Type: SLR-like digital cameras
About - Panasonic Lumix DMC-G5K
The Panasonic Lumix DMC-G5K is a 16-megapixel camera with a 14mm-42mm kit lens that has a 35mm-equivalent focal length range of 28mm-84mm. It has a 2.9-inch LCD (920,000 pixels) and includes touchscreen capability. It also includes an electronic viewfinder, which is helpful when composing in bright light.

Because it accepts interchangeable lenses but does not have a mirror and through-the-lens viewfinder, we consider this model an SLR-like camera.

The camera's kit lens has a maximum aperture of f/3.5. The camera's shutter speed range is 60 seconds to 1/4000 of a second.
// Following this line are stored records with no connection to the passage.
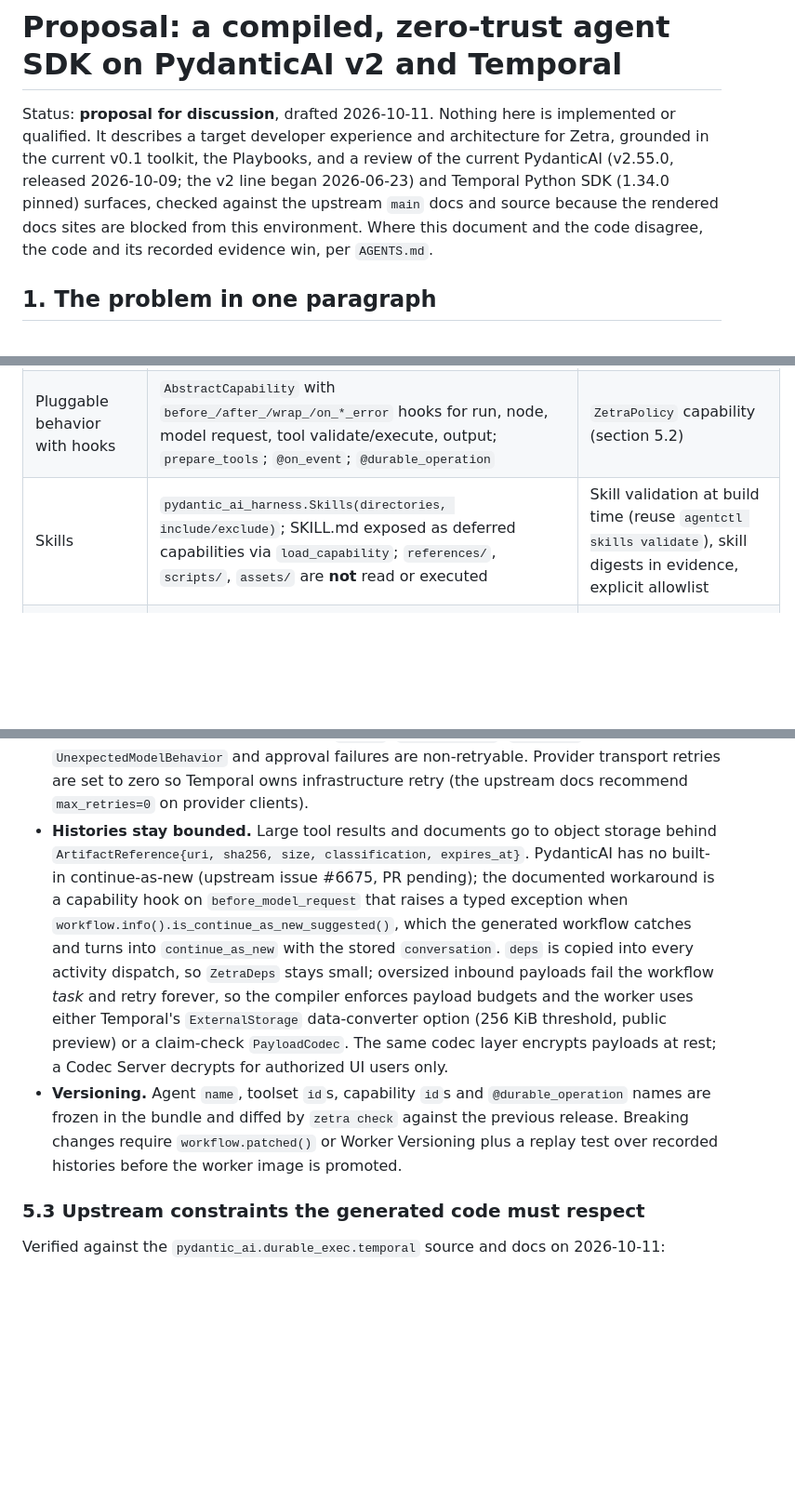
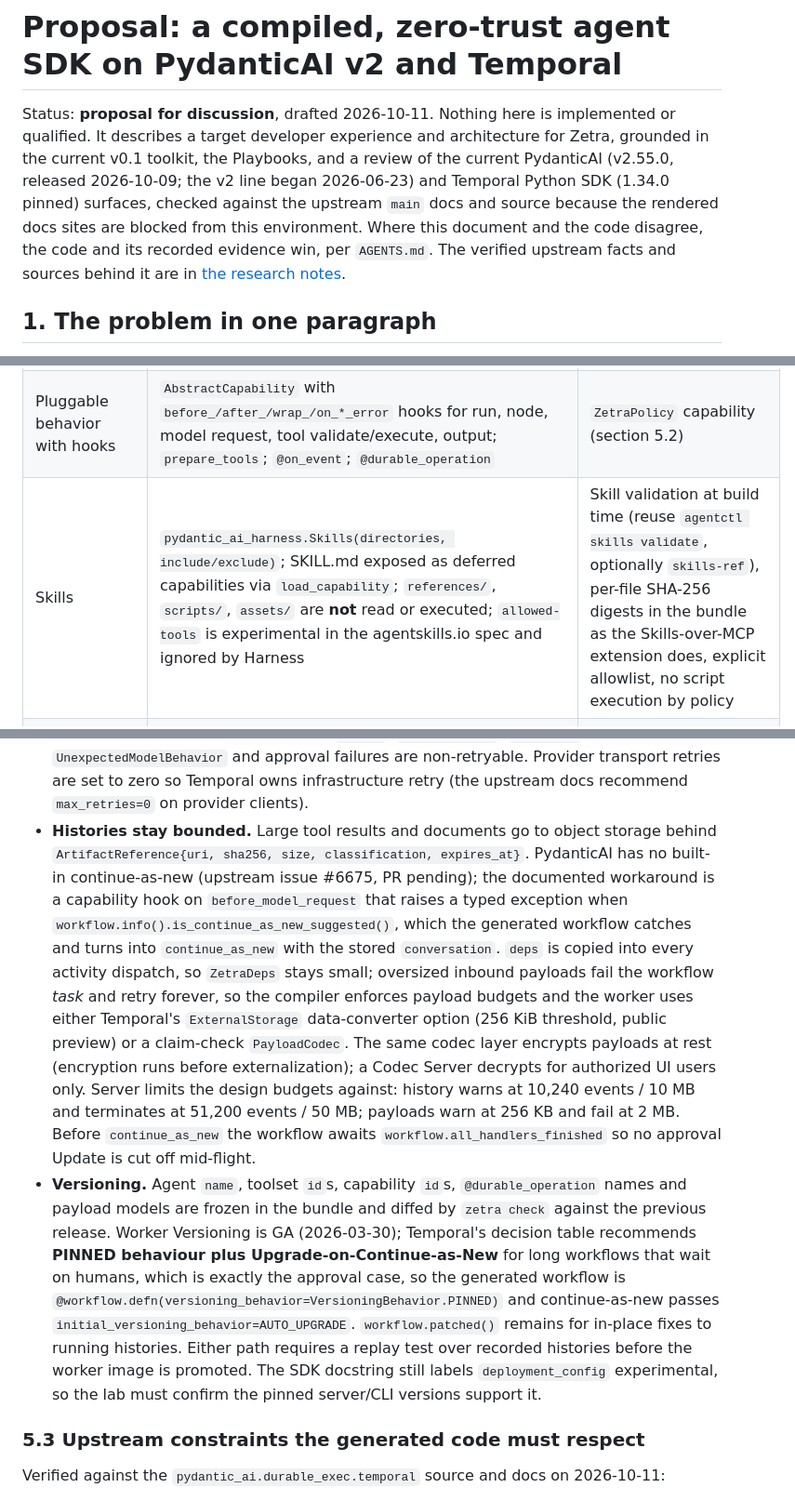
Before and after one commit to X-McKay/zetra, a Markdown page: docs/research/durable-agent-sdk-proposal.md, 3 parts joined by grey strips. Shown at 93% size. Drawn GitHub-style; blank space fills up the shorter version.

```diff
--- a/docs/research/durable-agent-sdk-proposal.md
+++ b/docs/research/durable-agent-sdk-proposal.md
@@ -1,6 +1,6 @@
 # Proposal: a compiled, zero-trust agent SDK on PydanticAI v2 and Temporal
 
-Status: **proposal for discussion**, drafted 2026-10-11. Nothing here is implemented or qualified. It describes a target developer experience and architecture for Zetra, grounded in the current v0.1 toolkit, the Playbooks, and a review of the current PydanticAI (v2.55.0, released 2026-10-09; the v2 line began 2026-06-23) and Temporal Python SDK (1.34.0 pinned) surfaces, checked against the upstream `main` docs and source because the rendered docs sites are blocked from this environment. Where this document and the code disagree, the code and its recorded evidence win, per `AGENTS.md`.
+Status: **proposal for discussion**, drafted 2026-10-11. Nothing here is implemented or qualified. It describes a target developer experience and architecture for Zetra, grounded in the current v0.1 toolkit, the Playbooks, and a review of the current PydanticAI (v2.55.0, released 2026-10-09; the v2 line began 2026-06-23) and Temporal Python SDK (1.34.0 pinned) surfaces, checked against the upstream `main` docs and source because the rendered docs sites are blocked from this environment. Where this document and the code disagree, the code and its recorded evidence win, per `AGENTS.md`. The verified upstream facts and sources behind it are in [the research notes](durable-agent-sdk-research.md).
 
 ## 1. The problem in one paragraph
 
@@ -123,7 +123,7 @@ The review of the current docs changes the "framework-neutral runtime" assumptio
 | --- | --- | --- |
 | Declarative agent definition | `AgentSpec`, `Agent.from_spec` / `Agent.from_file`, capability spec syntax (`- Name: {kwargs}`), JSON Schema export | Governance envelope, strict manifest, capability allowlist, migration from v1alpha1 |
 | Pluggable behavior with hooks | `AbstractCapability` with `before_/after_/wrap_/on_*_error` hooks for run, node, model request, tool validate/execute, output; `prepare_tools`; `@on_event`; `@durable_operation` | `ZetraPolicy` capability (section 5.2) |
-| Skills | `pydantic_ai_harness.Skills(directories, include/exclude)`; SKILL.md exposed as deferred capabilities via `load_capability`; `references/`, `scripts/`, `assets/` are **not** read or executed | Skill validation at build time (reuse `agentctl skills validate`), skill digests in evidence, explicit allowlist |
+| Skills | `pydantic_ai_harness.Skills(directories, include/exclude)`; SKILL.md exposed as deferred capabilities via `load_capability`; `references/`, `scripts/`, `assets/` are **not** read or executed; `allowed-tools` is experimental in the agentskills.io spec and ignored by Harness | Skill validation at build time (reuse `agentctl skills validate`, optionally `skills-ref`), per-file SHA-256 digests in the bundle as the Skills-over-MCP extension does, explicit allowlist, no script execution by policy |
 | Tool allowlisting and shaping | `FunctionToolset`, `WrapperToolset`, `.filtered()`, `.prefixed()`, `.approval_required()`, `.with_metadata()`, `PrepareTools` | `ZetraToolset` wrapper that denies unlisted capability and emits audit events |
 | Remote (MCP) tools | `MCPToolset(url, auth=<bearer|httpx Auth|'oauth'>, http_client=<httpx client for private CA / mTLS>, process_tool_call=..., tool_error_behavior=..., elicitation_handler=...)`; `.prefixed()`, `FilteredToolset`; each Temporal activity opens its own MCP session | `GatewayMCPToolset`: agentgateway-only endpoint, workload token provider, correlation `_meta` via `process_tool_call`, tool allowlist from the bundle, bounded responses, no redirects (today's `gateway.py` invariants) |
 | Human approval | `requires_approval=True`, `ApprovalRequired`, `DeferredToolRequests`/`DeferredToolResults`, `ToolApproved(override_args)`/`ToolDenied`, `HandleDeferredToolCalls` inline handler, `ApprovalRequiredToolset` | Approval bound to canonical action digest + actor + tenant + release + operation; Temporal Update transport; receiver-side verification |
@@ -251,7 +251,7 @@ Design points, each traceable to a Playbook or upstream constraint:
 - **Idempotency key** for every write is `<workflow-id>:<tool-call-id>:<operation-version>` and is reused across activity attempts. The receiver returns the original receipt on a duplicate and refuses the key with a changed payload, exactly as the SQLite demonstration does today.
 - **Retry matrix** is derived from the tool declaration and is always explicit, because Temporal's default `RetryPolicy` has `maximum_attempts=0` (unbounded) and PydanticAI does not override it, so an unconfigured model activity can re-run a model request indefinitely. The compiler always emits a bounded policy in `model_activity_config` and in every tool's activity config: `read` and `retry: safe` get the default `RetryPolicy`; `idempotency_key_required` retries with the same key; `unsafe` gets `maximum_attempts=1` and a reconcile step on uncertain outcome. `Denied`, `ContractError`, `UserError`, `UnexpectedModelBehavior` and approval failures are non-retryable. Provider transport retries are set to zero so Temporal owns infrastructure retry (the upstream docs recommend `max_retries=0` on provider clients).
-- **Histories stay bounded.** Large tool results and documents go to object storage behind `ArtifactReference{uri, sha256, size, classification, expires_at}`. PydanticAI has no built-in continue-as-new (upstream issue #6675, PR pending); the documented workaround is a capability hook on `before_model_request` that raises a typed exception when `workflow.info().is_continue_as_new_suggested()`, which the generated workflow catches and turns into `continue_as_new` with the stored `conversation`. `deps` is copied into every activity dispatch, so `ZetraDeps` stays small; oversized inbound payloads fail the workflow *task* and retry forever, so the compiler enforces payload budgets and the worker uses either Temporal's `ExternalStorage` data-converter option (256 KiB threshold, public preview) or a claim-check `PayloadCodec`. The same codec layer encrypts payloads at rest; a Codec Server decrypts for authorized UI users only.
-- **Versioning.** Agent `name`, toolset `id`s, capability `id`s and `@durable_operation` names are frozen in the bundle and diffed by `zetra check` against the previous release. Breaking changes require `workflow.patched()` or Worker Versioning plus a replay test over recorded histories before the worker image is promoted.
+- **Histories stay bounded.** Large tool results and documents go to object storage behind `ArtifactReference{uri, sha256, size, classification, expires_at}`. PydanticAI has no built-in continue-as-new (upstream issue #6675, PR pending); the documented workaround is a capability hook on `before_model_request` that raises a typed exception when `workflow.info().is_continue_as_new_suggested()`, which the generated workflow catches and turns into `continue_as_new` with the stored `conversation`. `deps` is copied into every activity dispatch, so `ZetraDeps` stays small; oversized inbound payloads fail the workflow *task* and retry forever, so the compiler enforces payload budgets and the worker uses either Temporal's `ExternalStorage` data-converter option (256 KiB threshold, public preview) or a claim-check `PayloadCodec`. The same codec layer encrypts payloads at rest (encryption runs before externalization); a Codec Server decrypts for authorized UI users only. Server limits the design budgets against: history warns at 10,240 events / 10 MB and terminates at 51,200 events / 50 MB; payloads warn at 256 KB and fail at 2 MB. Before `continue_as_new` the workflow awaits `workflow.all_handlers_finished` so no approval Update is cut off mid-flight.
+- **Versioning.** Agent `name`, toolset `id`s, capability `id`s, `@durable_operation` names and payload models are frozen in the bundle and diffed by `zetra check` against the previous release. Worker Versioning is GA (2026-03-30); Temporal's decision table recommends **PINNED behaviour plus Upgrade-on-Continue-as-New** for long workflows that wait on humans, which is exactly the approval case, so the generated workflow is `@workflow.defn(versioning_behavior=VersioningBehavior.PINNED)` and continue-as-new passes `initial_versioning_behavior=AUTO_UPGRADE`. `workflow.patched()` remains for in-place fixes to running histories. Either path requires a replay test over recorded histories before the worker image is promoted. The SDK docstring still labels `deployment_config` experimental, so the lab must confirm the pinned server/CLI versions support it.
 
 ### 5.3 Upstream constraints the generated code must respect
 
```
Also changed, not shown: other parts of docs/research/durable-agent-sdk-proposal.md (+21 -10 lines), docs/research/durable-agent-sdk-research.md (added, +79 -0 lines).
The Lumix DMC-G5K stores photos and video on SD/SDHC/SDXC memory cards but has no on-board storage. It captures images as JPG or RAW files at a top resolution of 4608 x 3456 and full HD-resolution video as MTS, MOV files at a top resolution of 1920 x 1080.

Like most digital cameras, this model comes with a proprietary rechargeable battery.

This SLR-like has 23 autofocus points. It also includes 3 flash modes (for the on-board flash), 23 exposure modes, and an exposure compensation control that can be set at +/-5 EV. The image stabilization system for this camera is lens-based.

The Lumix DMC-G5K measures 4.9 inches wide by 3.5 inches high by 5.1 inches deep, and weighs 21 ounces (1.3 pounds) (with battery, memory card, and strap).
About This Brand

Every Panasonic Lumix, from pricey super zooms to budget models, has optical stabilization. Many models offer great value when they combine optical image stabilization with innovations such as intelligent ISO, which automatically raises the camera sensor's sensitivity when it detects motion, allowing faster shutter speed.  Panasonic has several G-series Lumix models that are based on micro four-thirds sensor technology. This type of camera combines key SLR features—a large image sensor and interchangeable lenses—with the smaller size and weight of a point-and-shoot. It has a G Series camera that accepts a 3D lens to shoot 3D video and photos and has one 3D subcompact with two lenses.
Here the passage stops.